Gallo Fino is a portrait series that continues to explore my focus on maintaining cultural identity – specifically among Latin American immigrants to the U.S.  It’s a story I began living when I came to the U.S. from Venezuela as a child.  It’s a story I’ve seen played out in every American town and city I have ever visited.  And it’s a story, I believe, of tremendous importance: that of keeping one’s cultural heritage alive in the face of emigration.  Culture isn’t static but for immigrant communities, its rigidity across time and relocation is a link to our traditions and identities that we express in myriad ways.

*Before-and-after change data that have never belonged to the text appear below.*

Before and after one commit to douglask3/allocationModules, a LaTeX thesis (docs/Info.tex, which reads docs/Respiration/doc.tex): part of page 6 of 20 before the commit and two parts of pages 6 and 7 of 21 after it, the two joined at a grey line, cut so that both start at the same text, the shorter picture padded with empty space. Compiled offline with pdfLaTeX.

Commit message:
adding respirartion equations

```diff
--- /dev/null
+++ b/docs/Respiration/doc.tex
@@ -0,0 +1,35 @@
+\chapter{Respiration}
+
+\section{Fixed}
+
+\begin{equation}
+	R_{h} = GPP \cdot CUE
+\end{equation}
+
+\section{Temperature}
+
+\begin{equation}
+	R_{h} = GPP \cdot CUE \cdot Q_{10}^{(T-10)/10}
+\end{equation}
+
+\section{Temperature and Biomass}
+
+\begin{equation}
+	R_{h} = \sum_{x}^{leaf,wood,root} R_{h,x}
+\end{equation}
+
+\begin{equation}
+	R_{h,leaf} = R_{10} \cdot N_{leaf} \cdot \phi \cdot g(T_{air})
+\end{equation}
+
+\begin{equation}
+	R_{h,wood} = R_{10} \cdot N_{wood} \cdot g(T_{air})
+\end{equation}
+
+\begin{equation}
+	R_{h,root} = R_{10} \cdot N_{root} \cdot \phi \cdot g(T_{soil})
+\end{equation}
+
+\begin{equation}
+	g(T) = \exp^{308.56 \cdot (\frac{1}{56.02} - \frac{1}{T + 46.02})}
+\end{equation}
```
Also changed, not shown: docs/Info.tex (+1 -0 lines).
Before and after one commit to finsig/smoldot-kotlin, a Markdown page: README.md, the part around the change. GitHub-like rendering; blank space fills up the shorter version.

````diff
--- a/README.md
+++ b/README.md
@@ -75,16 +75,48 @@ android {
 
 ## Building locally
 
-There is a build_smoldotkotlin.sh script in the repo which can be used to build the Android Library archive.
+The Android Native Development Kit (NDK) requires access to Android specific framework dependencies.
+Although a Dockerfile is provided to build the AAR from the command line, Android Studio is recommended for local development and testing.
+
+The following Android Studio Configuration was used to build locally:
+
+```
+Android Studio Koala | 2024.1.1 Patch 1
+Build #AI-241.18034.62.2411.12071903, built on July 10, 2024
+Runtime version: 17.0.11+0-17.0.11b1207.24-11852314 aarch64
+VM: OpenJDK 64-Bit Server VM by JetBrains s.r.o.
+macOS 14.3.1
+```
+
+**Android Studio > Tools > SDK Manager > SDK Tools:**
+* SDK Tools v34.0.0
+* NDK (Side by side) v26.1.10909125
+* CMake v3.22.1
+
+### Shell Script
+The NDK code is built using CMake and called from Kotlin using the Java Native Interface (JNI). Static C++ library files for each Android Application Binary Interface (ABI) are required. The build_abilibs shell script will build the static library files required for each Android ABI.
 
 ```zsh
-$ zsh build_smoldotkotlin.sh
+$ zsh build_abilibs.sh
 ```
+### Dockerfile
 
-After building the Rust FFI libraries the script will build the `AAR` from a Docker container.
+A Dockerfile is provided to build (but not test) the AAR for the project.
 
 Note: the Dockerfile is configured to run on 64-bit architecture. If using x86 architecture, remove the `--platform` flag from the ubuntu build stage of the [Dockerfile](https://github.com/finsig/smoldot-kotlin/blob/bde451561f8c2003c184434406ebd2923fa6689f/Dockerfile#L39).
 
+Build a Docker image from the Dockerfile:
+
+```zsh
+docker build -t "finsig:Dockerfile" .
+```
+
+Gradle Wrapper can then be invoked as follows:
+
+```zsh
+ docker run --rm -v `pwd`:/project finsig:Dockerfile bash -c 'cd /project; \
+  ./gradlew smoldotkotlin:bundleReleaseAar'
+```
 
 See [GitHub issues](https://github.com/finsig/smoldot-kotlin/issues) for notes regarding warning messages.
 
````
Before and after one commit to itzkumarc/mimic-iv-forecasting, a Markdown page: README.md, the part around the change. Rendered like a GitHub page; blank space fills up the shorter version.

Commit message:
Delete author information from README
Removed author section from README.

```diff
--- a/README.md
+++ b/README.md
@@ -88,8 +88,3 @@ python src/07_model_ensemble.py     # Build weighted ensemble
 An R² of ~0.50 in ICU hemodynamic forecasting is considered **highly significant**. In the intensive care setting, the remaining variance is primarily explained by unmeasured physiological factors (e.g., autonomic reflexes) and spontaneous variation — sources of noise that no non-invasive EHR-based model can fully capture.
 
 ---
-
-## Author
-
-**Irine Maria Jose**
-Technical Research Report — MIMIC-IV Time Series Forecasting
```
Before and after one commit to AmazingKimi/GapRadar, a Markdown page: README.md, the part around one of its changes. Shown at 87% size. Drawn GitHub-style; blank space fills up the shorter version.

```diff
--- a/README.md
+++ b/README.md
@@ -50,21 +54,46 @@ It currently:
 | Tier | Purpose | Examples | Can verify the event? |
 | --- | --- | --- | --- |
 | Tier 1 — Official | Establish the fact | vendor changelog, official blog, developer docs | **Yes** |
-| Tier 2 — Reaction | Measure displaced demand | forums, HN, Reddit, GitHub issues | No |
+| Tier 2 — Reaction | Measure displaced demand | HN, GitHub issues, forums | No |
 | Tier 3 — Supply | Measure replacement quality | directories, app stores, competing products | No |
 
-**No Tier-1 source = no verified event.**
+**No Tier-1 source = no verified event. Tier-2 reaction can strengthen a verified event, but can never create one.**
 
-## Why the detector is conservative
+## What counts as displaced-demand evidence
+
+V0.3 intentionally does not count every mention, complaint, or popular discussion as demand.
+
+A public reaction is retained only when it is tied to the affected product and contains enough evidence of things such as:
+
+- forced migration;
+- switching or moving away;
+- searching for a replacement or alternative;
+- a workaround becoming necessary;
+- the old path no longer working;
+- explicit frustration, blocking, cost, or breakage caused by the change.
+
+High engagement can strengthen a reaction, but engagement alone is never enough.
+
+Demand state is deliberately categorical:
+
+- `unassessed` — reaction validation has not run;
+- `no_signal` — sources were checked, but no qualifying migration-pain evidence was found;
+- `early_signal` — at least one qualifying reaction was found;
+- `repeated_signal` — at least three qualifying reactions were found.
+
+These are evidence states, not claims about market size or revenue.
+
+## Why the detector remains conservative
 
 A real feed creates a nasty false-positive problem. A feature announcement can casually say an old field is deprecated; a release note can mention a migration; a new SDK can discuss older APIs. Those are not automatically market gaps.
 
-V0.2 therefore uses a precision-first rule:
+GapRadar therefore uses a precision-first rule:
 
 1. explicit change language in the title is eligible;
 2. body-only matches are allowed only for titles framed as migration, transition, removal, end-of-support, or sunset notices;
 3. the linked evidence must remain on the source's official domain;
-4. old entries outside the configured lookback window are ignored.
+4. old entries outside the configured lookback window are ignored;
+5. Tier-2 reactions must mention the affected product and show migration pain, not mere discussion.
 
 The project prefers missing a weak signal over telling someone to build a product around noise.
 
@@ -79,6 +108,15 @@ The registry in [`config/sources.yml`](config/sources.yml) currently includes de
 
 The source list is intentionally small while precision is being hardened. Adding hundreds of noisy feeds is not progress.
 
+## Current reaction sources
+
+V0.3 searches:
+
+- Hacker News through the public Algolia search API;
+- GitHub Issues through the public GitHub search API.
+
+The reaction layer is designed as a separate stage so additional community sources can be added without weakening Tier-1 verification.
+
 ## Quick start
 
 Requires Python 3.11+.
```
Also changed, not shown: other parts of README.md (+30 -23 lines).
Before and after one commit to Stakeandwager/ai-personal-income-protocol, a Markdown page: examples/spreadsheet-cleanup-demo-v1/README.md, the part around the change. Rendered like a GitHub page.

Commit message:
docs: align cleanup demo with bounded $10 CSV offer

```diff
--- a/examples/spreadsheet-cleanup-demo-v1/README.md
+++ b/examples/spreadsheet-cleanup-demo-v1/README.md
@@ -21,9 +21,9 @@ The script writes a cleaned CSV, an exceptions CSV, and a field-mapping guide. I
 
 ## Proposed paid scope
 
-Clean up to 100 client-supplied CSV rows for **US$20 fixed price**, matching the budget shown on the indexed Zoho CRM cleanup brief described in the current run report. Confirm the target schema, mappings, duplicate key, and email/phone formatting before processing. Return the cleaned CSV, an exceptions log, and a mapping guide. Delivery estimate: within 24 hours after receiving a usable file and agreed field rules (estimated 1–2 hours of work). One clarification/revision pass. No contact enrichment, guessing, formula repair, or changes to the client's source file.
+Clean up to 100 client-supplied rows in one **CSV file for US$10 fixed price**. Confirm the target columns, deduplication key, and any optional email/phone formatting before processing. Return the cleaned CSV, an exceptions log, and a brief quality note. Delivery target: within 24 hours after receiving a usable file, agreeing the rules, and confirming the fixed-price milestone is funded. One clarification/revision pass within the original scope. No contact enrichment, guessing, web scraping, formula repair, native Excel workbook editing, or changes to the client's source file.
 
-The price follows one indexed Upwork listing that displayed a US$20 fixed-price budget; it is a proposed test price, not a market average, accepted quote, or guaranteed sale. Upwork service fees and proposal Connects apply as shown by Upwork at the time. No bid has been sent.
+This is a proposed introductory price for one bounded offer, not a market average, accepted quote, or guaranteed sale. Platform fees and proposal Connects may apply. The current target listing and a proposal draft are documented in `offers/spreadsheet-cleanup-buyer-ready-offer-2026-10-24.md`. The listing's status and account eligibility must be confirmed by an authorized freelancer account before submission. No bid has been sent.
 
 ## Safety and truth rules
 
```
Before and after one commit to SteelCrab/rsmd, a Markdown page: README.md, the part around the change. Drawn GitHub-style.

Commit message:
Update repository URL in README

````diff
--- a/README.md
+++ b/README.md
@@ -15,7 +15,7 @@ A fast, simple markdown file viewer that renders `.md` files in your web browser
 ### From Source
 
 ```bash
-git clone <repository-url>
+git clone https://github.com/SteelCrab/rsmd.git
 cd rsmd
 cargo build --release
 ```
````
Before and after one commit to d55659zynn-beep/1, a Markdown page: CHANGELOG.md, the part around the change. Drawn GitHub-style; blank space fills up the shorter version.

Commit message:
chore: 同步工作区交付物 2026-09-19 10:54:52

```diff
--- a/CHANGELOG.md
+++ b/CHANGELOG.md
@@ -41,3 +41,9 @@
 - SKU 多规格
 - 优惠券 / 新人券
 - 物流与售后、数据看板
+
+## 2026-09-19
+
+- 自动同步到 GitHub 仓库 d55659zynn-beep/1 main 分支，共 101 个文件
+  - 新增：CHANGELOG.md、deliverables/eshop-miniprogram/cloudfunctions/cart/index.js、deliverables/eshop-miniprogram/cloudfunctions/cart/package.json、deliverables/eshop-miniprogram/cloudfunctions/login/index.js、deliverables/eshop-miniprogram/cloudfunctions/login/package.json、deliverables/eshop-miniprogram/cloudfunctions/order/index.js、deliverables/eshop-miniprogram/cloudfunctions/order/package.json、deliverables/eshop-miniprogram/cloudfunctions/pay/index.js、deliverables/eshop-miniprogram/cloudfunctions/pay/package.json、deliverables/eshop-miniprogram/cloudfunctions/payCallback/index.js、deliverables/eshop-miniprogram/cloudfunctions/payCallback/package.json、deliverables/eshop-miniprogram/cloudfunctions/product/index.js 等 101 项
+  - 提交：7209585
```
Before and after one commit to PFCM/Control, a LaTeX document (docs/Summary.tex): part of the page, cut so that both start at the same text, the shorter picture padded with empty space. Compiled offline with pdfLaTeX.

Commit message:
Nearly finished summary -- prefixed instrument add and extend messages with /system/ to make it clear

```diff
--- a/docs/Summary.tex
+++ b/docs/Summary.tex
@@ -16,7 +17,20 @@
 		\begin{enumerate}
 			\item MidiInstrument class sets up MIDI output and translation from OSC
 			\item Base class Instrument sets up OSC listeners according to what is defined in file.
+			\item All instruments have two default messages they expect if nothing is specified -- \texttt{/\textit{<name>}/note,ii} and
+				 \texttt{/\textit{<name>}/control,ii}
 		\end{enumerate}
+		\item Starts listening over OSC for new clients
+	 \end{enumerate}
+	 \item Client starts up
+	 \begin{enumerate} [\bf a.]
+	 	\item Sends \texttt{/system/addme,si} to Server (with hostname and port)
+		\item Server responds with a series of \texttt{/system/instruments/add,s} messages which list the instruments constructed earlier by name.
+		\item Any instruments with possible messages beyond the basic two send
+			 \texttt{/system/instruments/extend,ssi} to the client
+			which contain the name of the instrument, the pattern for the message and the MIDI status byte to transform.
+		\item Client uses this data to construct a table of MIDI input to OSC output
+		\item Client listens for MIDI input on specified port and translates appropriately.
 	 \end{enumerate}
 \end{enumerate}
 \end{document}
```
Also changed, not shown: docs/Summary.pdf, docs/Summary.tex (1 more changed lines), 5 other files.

While shooting for this project began in April ’13, the story was truly born in August of the previous year.  It was then, when I was living in a primarily Tejano community in East Austin, that I found myself waking up to the early morning calls of neighbors’ gallos, or roosters.  As I began exploring more of these neighborhoods, I was surprised and curious at the abundance of urban livestock.  I saw firsthand how the city’s code allows for numerous forms of animal husbandry, with chicken farming chief among these.

Initially, the subject matter of this series spoke to me visually: rustic handmade coops, regal poultry, the feed dust speckled faces of the farmers, and all of these shot on location with studio lighting.  As I began speaking with farmers in East Austin however, it became clear that the story had more than just visual appeal with relation to the Hispanic criadores, or farmers.  For them, this was not about offsetting cost of food or generating additional income from the sale of animals.  This practice is about remembering their childhoods, educating their children, and maintaining alive an important custom.  They are passionate and dedicated to this tradition.

As one of the criadores told me, “Nací con huevos, crecí con pollos, y moriré con gallos” (I was born with eggs, raised with chickens, and I’ll die with roosters).

Moíses Jaimes, 50
Estado México, México
“En México, era gallero. Para mí, son un recuerdo de mis país – de mi tradición.” / “In México, I raised gallos. For me, they are a reminder of my country – of my tradition.”

José Guerrero, 57 / Noe Guerrero, 8
Guanajuato, México / Texas, USA
“Los tengo para que mis hijos vean como se nacen y se crecen los pollos.” / “I have them so that my children can learn how chickens are born and raised.”

Valdemar Arias, 43 / Angel Arias, 6 (Photographed with William Levy)
Guerrero, México / Texas, USA
“Cada mañana cuando oigo el canto, me quedo con los ojos cerrados por unos momentos, recordandome.“ / “Every morning when I hear the rooster’s call, I keep my eyes closed for a few moments, remembering.”

Héctor Tovar, 42
Guanajuato, México
“Al oir el canto, me siento como si estuviera allá en mi pueblo” / “When I hear the rooster’s call, I feel like I’m back there in my hometown.”

Reyes Roblado, 55
San Luis Potosí, México
“A veces llegas a la casa y lo primero que quieres hacer es decenar a las gallinas – pues, estamos creados de animales.” / “Sometimes, you come home and the first thing you want is to feed your chickens – well, we were raised that way with animals.”

Marcelino Aguirre
Estado México, México
“Mis padres los tenían en México – así nos creamos.“ / “My parents had them in Mexico – that’s how we were raised.”

Alex Morales, 15 / Diego Morales, 7 / Jairo Morales, 8 (Photographed with Macarena II)
Texas, USA (all of Mexican descent)
“Mi abuelito los tenía y así me acostumbre. Decidí entonces que he querido tener un gallo. Me da recuerdos de él.“ / “My grandfather had them and that’s how I got used to them. From then on, I decided that I wanted to have a rooster. It reminds me of him.”

Don Castelán, 50 (Photographed with Paloma I and II)
Estado México, México

Gerardo Ocon, 33
Texas, USA (of Honduran descent)

My final portrait brought together Castelán and Ocon. The two are neighbors, friends, and share a unique bond with the featured gallos. Ocon recounted to me how in 2012, his hens were attacked by two stray dogs. In response, Castelán’s and Ocon’s roosters fought the dogs and were able to run them off, saving the hens. Ocon’s rooster permanently lost its tail feathers however; and, Paloma nearly died after the attack. Both men were nearly brought to tears at the sight of their wounded gallos. And for Ocon, who inherited the chickens reluctantly, he told me it was the first time he realized the compassion he felt for his animals.